Another little trick that I've been using for many years, ever since it occurred to me that this would be a sensible thing to do. I can't think why these things don't seem to be in 'how to knit' books, actually.
You know the problem - that very last stitch, right at the very end, always tends to stick out. Like this.
Just like the stair steps, really - except more so.
Sometimes we want a sharp corner, and sometimes it completely doesn't matter, so it is fine to leave it that way. But if you want to smooth it out - for instance, on a sleeve head, as here - then this is very easy to do. The method, as you've probably guessed already, is along the same lines with which we dealt with the stair steps.

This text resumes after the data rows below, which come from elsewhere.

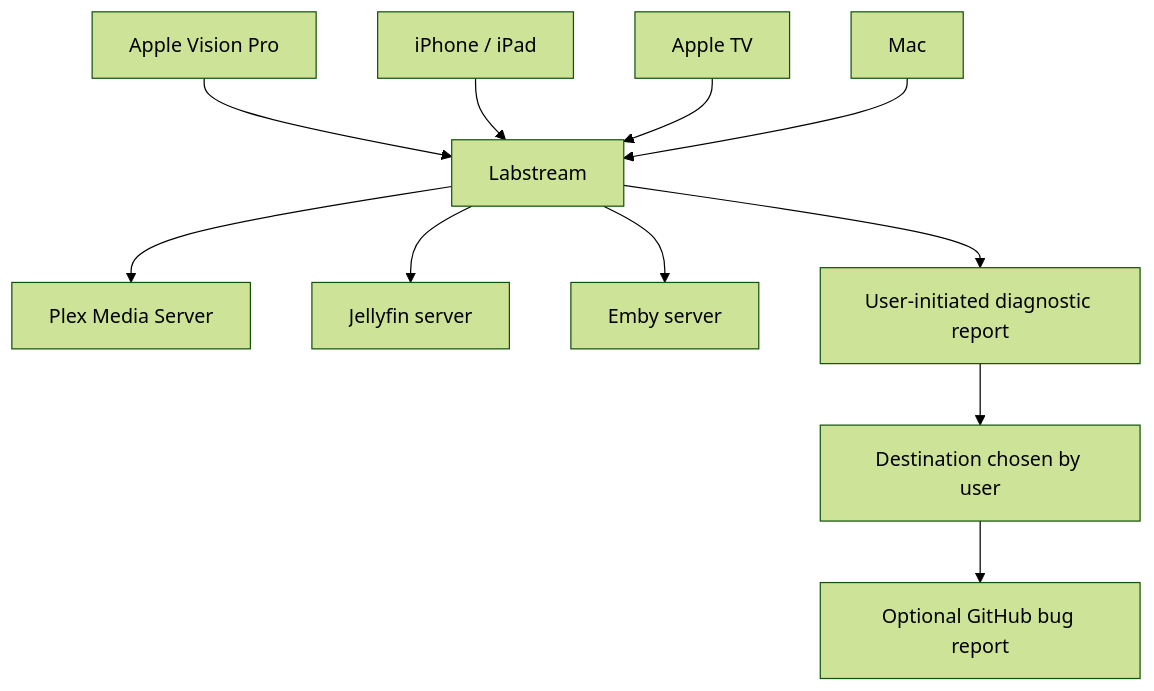
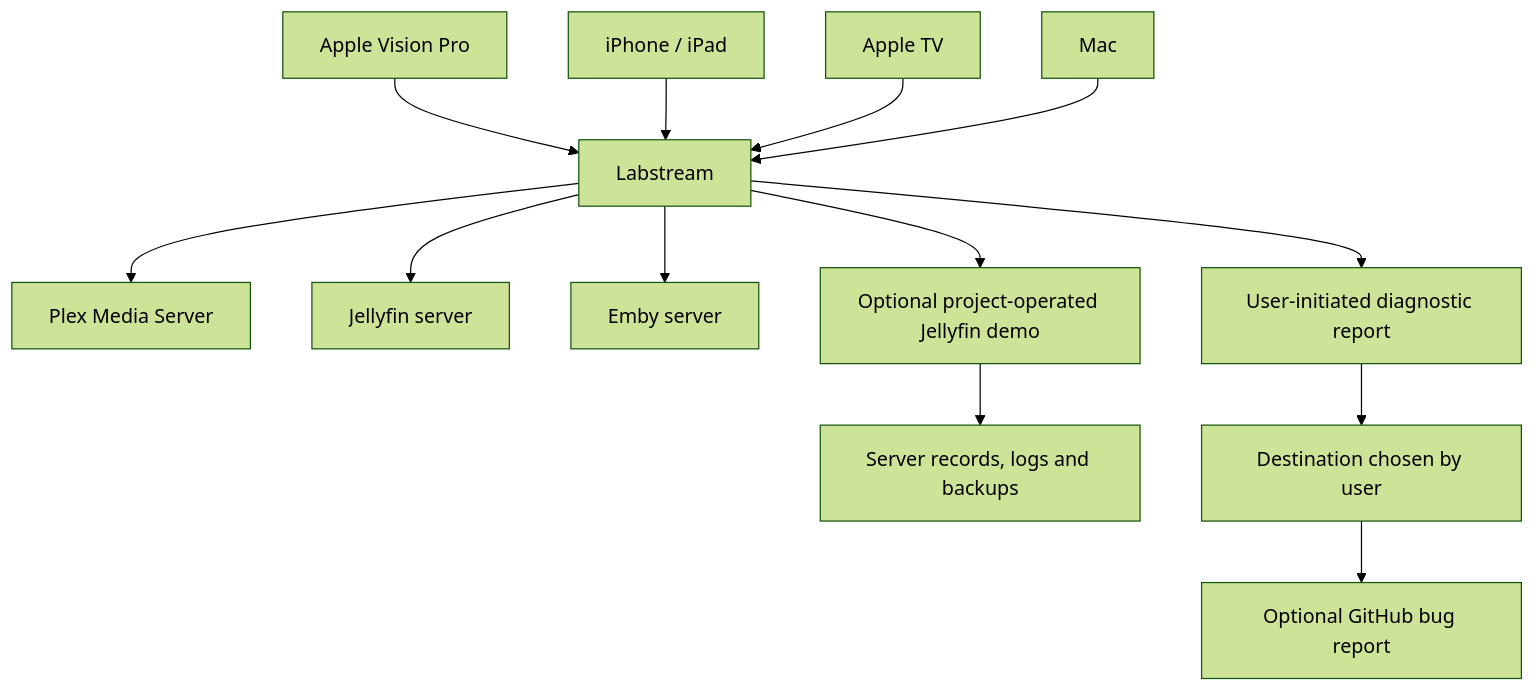
Before and after one commit to jlipworth/Labstream: the diagram in docs/index.md, drawn with Mermaid (forest theme). The commit also changed other lines of this file and 6 other files, not shown here.

````diff
--- a/docs/index.md
+++ b/docs/index.md
@@ -18,15 +20,17 @@
 ```mermaid
 flowchart TD
   accTitle: Labstream service topology
-  accDescr: Labstream has pre-release targets for Apple Vision Pro, iPhone, iPad, Apple TV, and Mac; it connects directly to a user-selected Plex, Jellyfin, or Emby server and makes a diagnostic report available only after the user chooses to copy, export, or share it.
+  accDescr: Labstream has pre-release targets for Apple Vision Pro, iPhone, iPad, Apple TV, and Mac; it connects directly to a user-selected Plex, Jellyfin, or Emby server, including the optional project-operated Jellyfin demo with retained operational records, and makes a diagnostic report available only after the user chooses to copy, export, or share it.
   Spatial[Apple Vision Pro] --> App[Labstream]
   Mobile[iPhone / iPad] --> App
   TV[Apple TV] --> App
   Mac[Mac] --> App
   App --> Plex[Plex Media Server]
   App --> Jellyfin[Jellyfin server]
   App --> Emby[Emby server]
+  App --> Demo[Optional project-operated Jellyfin demo]
+  Demo --> Records[Server records, logs and backups]
   App --> Report[User-initiated diagnostic report]
   Report --> Destination[Destination chosen by user]
   Destination --> Issue[Optional GitHub bug report]
 ```
````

So, when you come to knit that very last stitch in the final cast-off - don't work it. Instead, slip it purlwise.
Apologies for the blurry pictures - we all know that I am no photographer, but apparently I can even get 'point-and-shoot' wrong.
Now you've got just two stitches on your RH needle. Cast off the second stitch as usual, lifting it over the last stitch and off the end of the RH needle. Cut the yarn, leaving a good end as usual for weaving in, and take the end through that last stitch.
Much better, don't you think?